NF: Yeah maybe, I was from a slightly later generation. Let’s be honest a few of the guys get stick in the commentary but I love all of their anecdotal stuff. I’m a snooker fan and I love hearing it and none of the guys take themselves that seriously.

They get stick a few of them but I guess getting stick at least people know you. If you sit on the fence and don’t say anything ever then people will soon get bored with you. You are there to offer an opinion and that’s what it’s all about and if you fail to do that then you are not really the job you are being asked to when you are asked to commentate and give your views on a match.

PSB: I think that what some have to bear in mind is that obviously you have to cater for different audiences, some of whom might not necessarily watch snooker 24/7 and tune in to all of the tournaments…

NF: Yeah absolutely, I completely agree with that.

PSB: On a related note, what do you think to the introduction of the live streaming?

NF: I think that it has been very good. All that people have wanted to do is watch snooker and I think that where it will come in handy is that final qualifier for Sheffield. That is the time when you see the highs and lows of the game really.

I remember playing in that match and I remember winning and feeling absolute elation once I had dropped outside of the 16, getting the chance to play at Sheffield again or being knocked out and not getting that chance. That is a match that you desperately want to win.

The fact is to watch that, it is a real crunch game and it’s a bit like the football play-offs. It’s not quite as dramatic as that but to play at Sheffield is the way you want your season to end so to watch those matches on the streaming is what you want to see as a blood thirsty snooker fan!

PSB: Yeah last season the interest on Twitter when I was giving updates from there was incredible.

NF: I know and now people are going to have the chance to see them which has got to be good. I can remember one year I beat Chris Small of all people, it must have been the most awful match to watch 10-9 to qualify and we were the last off but we had got to the point where there was so much at stake.

I lost 10-9 one year as well and that is the utter highs and lows of the game to me really – that’s what it’s all about. You can watch that yourself and form your own opinion but the streaming will be very good for that.

PSB: Finally, how do you see the Premier League and the UK Championship tournaments shaping up in terms of a winner?

NF: As far as the Premier League is concerned I’m not sure whether the system is better or worse than it was last season, but what I do think about it is that it will be very interesting to see who makes the semi-finals because at the moment I haven’t got a clue.

I know it won’t be Jimmy White and I know it won’t be John Higgins, but getting seven or eight into four is going to be tough.
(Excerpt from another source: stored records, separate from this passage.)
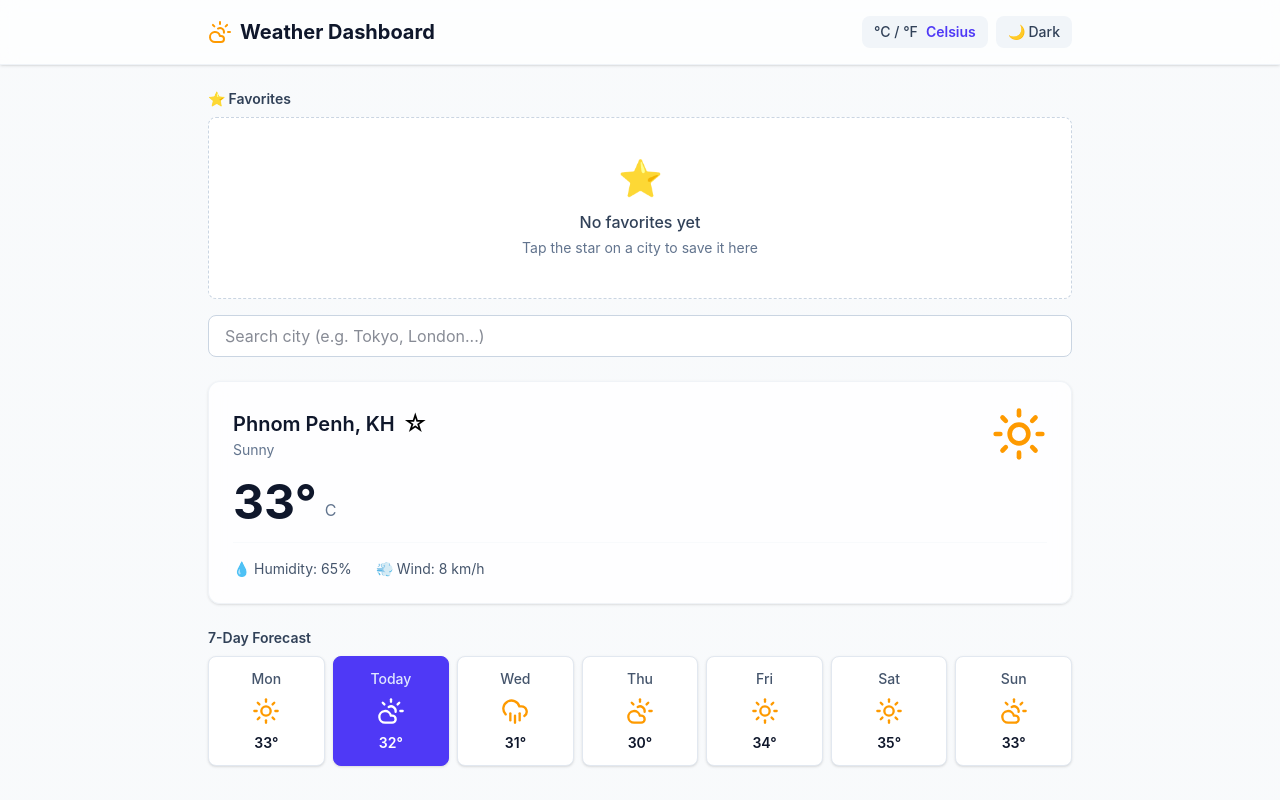
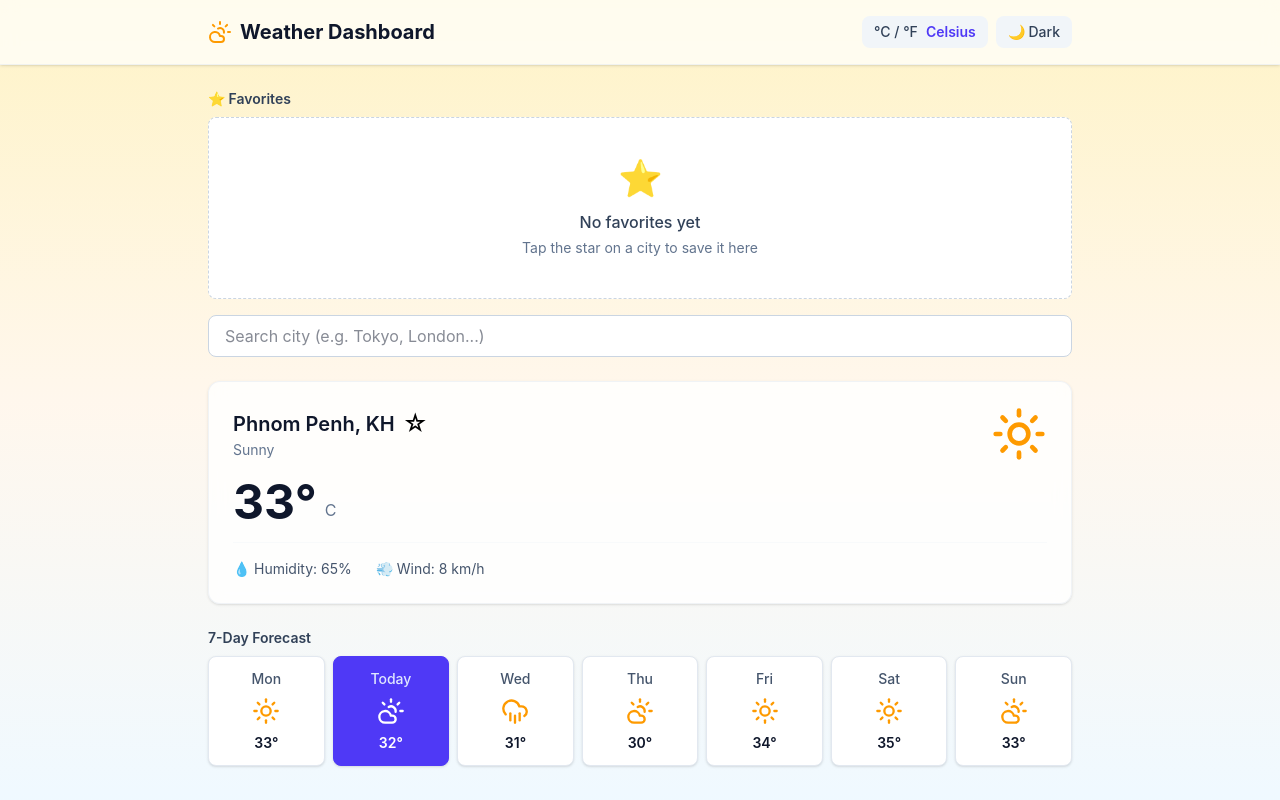
Before and after one commit to sieve-dev-sudo/weather-dashboard, a React (Vite) app: page / in a window 1280 px wide. Built offline with nearby package versions, Linux system fonts and the light colour scheme.

Commit message:
feat: pass selected city condition to Layout for theming

```diff
--- a/src/App.jsx
+++ b/src/App.jsx
@@ -33,7 +33,13 @@ function App() {
   }
 
   return (
-    <Layout unit={unit} onToggleUnit={toggleUnit} isDark={isDark} onToggleDark={toggleDarkMode}>
+    <Layout
+      unit={unit}
+      onToggleUnit={toggleUnit}
+      isDark={isDark}
+      onToggleDark={toggleDarkMode}
+      condition={selectedCity.condition}
+    >
       <FavoritesList
         cities={mockCities}
         favorites={favorites}
```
If O’Sullivan gets through he will be the man to beat but I’ve had a feeling for Judd Trump to do well in that format so that’s what I think there.

In terms of the UK with a shorter format this year, best of 11’s at an early stage which has diluted it perhaps a little bit but I don’t know, that’s a tough one really. I think we will really find out who is playing well there.

I know that Neil Robertson would like to play well in it because it’s one tournament he has never really achieved an awful lot in isn’t it? I would stick to what I know and I would say that someone like Selby would be tough to beat and that it will be interesting to see how John Higgins plays because like I say he has not had a good season. This will be the real acid test for him as to whether he is able to play to that level or not anymore. I’m sure he is but I would just kind of like to see it right now because of everything that happened last year so they will be the players interesting me.

You don’t want to get too many big shocks and maybe this year there is more chance of that in the UK given that it is a slightly shorter frames, but most of the top players the last 20 years have done well in the UK Championship. I’m not really sure who will win it, but I expect it to be a leading player put it that way.

Thanks to Neal for his time and good luck to him at the upcoming World Seniors Championship which takes between the 5-6 November 2011 in Peterborough.